Acceptance Letter

One of the easiest letters to write, the acceptance letter is very succinct. With the excitement of a job offer try to contain your enthusiasm as you develop a short, simple letter of confirmation.

Withdrawal Letter

The withdrawal letter is used to inform an employer that they should no longer consider you a candidate. This letter is written to acknowledge the employer’s efforts as well as decline an offer in a professional manner.

Rejection Letter

The rejection letter is used when an offer has been extended to you and the decision to decline the offer is made. Generally, this letter is very brief (1-2 paragraphs) and is done in a constructive manner so as to help keep the door open.


Tips for Letters and Correspondence

  • Try not to sound too formal or distant in your writing style. Strike a balance between professional crispness and personal warmth when you write your letter. But do NOT use conversational wording.
  • If you feel you are lacking specific qualifications for a position, do NOT apologize for what you perceive as a deficiency. Stress your strengths and sound positive and confident.
  • Tailor your letter to the needs of the company and the requirements of the position. How will the employer benefit by hiring you?
  • Form letters will more than likely not be read. Be sure your original is prepared on the same size and color paper of your résumé.
  • Be certain that you use a letter quality printer with a visually appealing typeface.
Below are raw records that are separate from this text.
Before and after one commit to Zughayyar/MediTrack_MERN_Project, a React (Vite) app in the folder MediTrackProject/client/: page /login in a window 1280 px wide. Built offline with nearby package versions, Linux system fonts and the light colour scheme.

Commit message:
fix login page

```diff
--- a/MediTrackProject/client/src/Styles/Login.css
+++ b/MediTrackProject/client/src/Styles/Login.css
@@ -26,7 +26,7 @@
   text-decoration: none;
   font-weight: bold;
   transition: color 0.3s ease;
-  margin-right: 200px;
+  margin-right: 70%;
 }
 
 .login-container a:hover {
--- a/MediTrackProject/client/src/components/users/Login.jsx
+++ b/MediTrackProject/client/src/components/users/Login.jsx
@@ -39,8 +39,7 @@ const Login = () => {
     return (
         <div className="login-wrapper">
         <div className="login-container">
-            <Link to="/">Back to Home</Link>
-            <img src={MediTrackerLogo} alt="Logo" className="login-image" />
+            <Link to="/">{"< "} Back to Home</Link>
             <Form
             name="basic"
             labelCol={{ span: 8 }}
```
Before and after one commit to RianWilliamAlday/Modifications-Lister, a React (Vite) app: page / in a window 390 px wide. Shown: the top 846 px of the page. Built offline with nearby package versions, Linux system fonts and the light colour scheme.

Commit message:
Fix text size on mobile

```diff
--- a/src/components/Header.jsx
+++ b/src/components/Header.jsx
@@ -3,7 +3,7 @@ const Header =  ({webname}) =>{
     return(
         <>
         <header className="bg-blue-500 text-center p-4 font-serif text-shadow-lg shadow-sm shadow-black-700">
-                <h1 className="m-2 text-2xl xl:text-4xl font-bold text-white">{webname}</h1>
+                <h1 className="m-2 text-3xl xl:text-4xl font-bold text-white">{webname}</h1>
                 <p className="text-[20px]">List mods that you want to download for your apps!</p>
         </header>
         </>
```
Make certain the font does not look like your cover letter or résumé was typed on a typewriter.
  • Try to not use abbreviations in your cover letter except for Mr., Ms., Dr., or Mrs.
  • Avoid the temptation to write conversationally, especially in thank you letters.
  • Make sure to keep in contact with your network and companies of great interest to you.
  • Keep a copy of each letter for your file.
  • Proofread your letters!! Be certain that the letter is clean, attractive, and accurate.